● Exercise:
Copy out each line of the entries where the word "shown" is present.
---------- Excerpted records
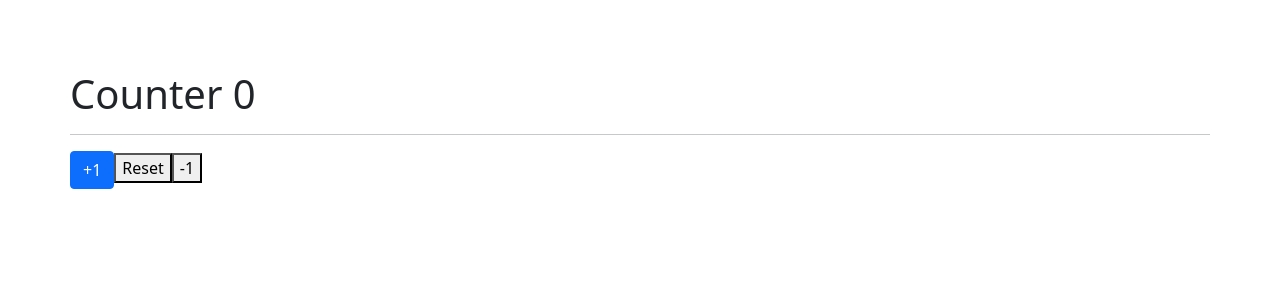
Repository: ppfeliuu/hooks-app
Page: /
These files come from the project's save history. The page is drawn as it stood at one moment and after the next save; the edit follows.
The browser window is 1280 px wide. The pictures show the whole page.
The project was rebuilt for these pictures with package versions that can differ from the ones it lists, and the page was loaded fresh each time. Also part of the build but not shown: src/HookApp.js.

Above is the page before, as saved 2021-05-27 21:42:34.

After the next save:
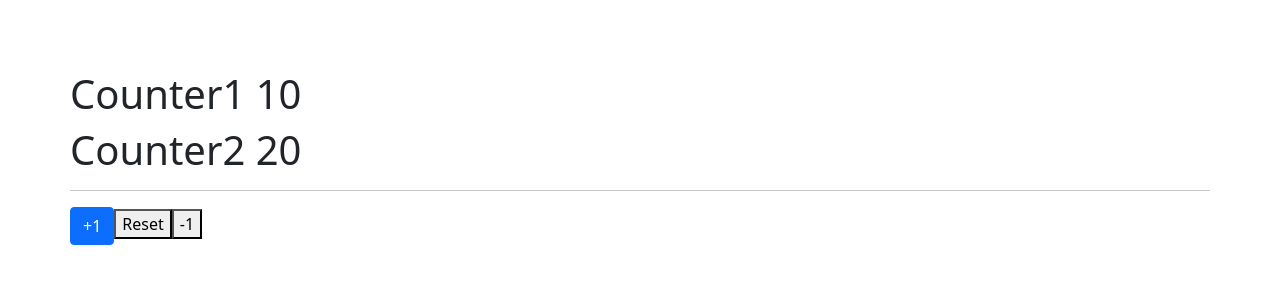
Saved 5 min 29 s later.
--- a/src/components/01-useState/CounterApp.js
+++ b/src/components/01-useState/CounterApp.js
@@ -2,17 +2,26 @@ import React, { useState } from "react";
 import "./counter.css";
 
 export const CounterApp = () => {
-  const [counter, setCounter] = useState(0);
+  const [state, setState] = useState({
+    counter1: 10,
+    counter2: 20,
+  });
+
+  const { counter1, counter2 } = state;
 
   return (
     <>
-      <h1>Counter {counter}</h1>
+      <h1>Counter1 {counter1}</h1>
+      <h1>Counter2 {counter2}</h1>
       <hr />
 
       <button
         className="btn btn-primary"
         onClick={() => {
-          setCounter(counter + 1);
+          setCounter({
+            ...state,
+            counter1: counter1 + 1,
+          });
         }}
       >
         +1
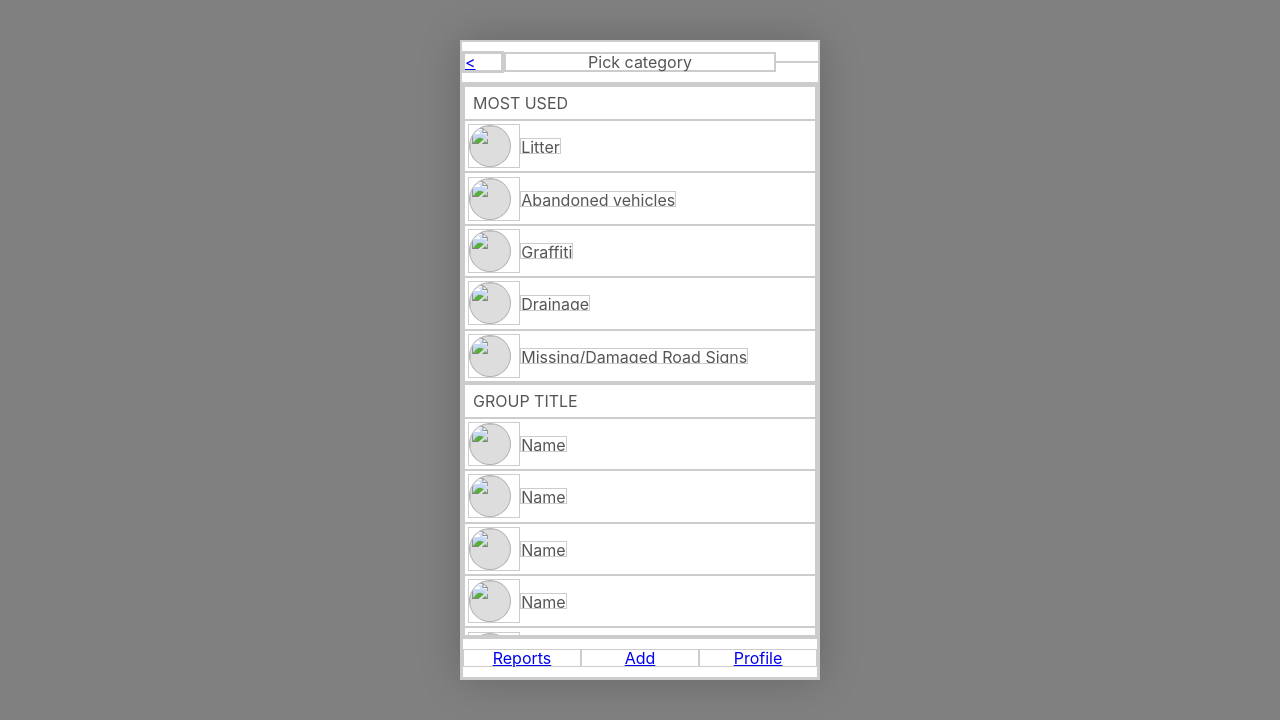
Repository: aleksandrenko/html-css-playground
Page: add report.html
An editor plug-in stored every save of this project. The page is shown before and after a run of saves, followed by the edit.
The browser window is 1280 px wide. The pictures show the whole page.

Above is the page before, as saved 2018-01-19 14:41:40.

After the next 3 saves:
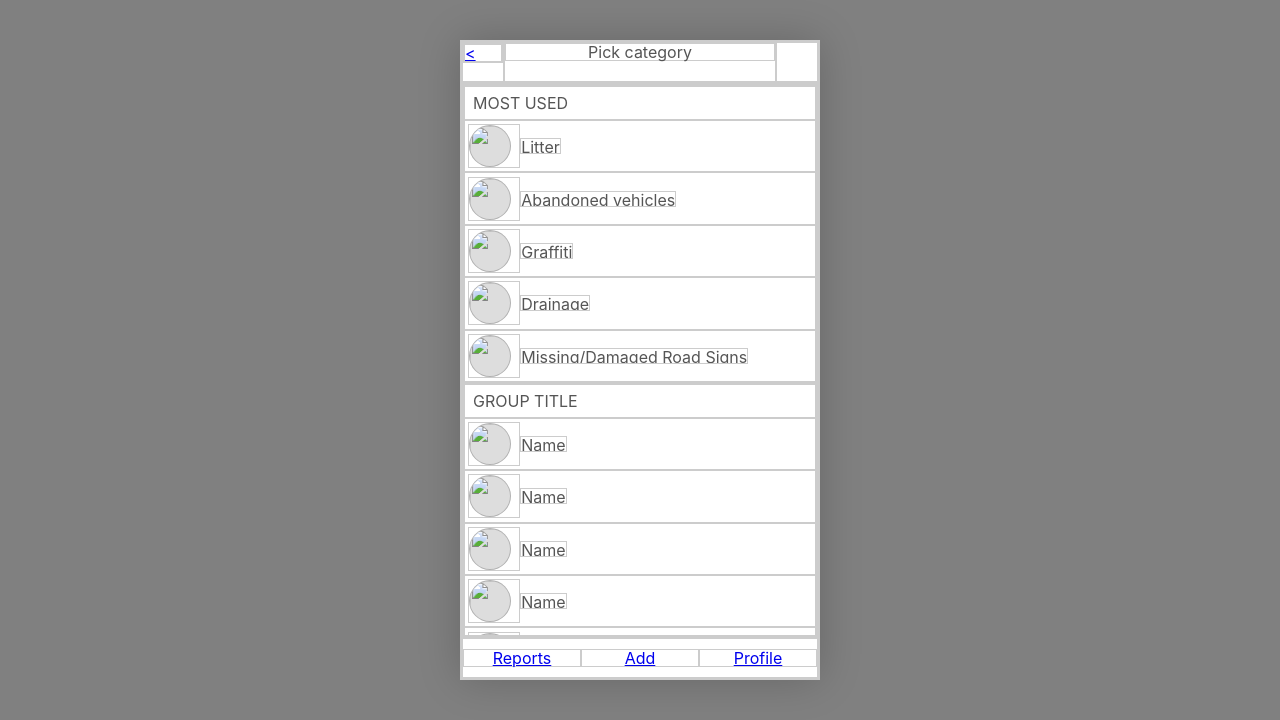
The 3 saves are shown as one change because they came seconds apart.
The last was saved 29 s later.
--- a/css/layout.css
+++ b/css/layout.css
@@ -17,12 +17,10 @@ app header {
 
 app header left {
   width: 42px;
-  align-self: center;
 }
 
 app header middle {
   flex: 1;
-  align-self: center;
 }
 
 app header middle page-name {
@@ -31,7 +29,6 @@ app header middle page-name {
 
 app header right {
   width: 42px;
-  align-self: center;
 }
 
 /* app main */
--------------------
● Completed task:
The project was rebuilt for these pictures with package versions that can differ from the ones it lists, and the page was loaded fresh each time. Also part of the build but not shown: src/HookApp.js.
An editor plug-in stored every save of this project. The page is shown before and after a run of saves, followed by the edit.
The 3 saves are shown as one change because they came seconds apart.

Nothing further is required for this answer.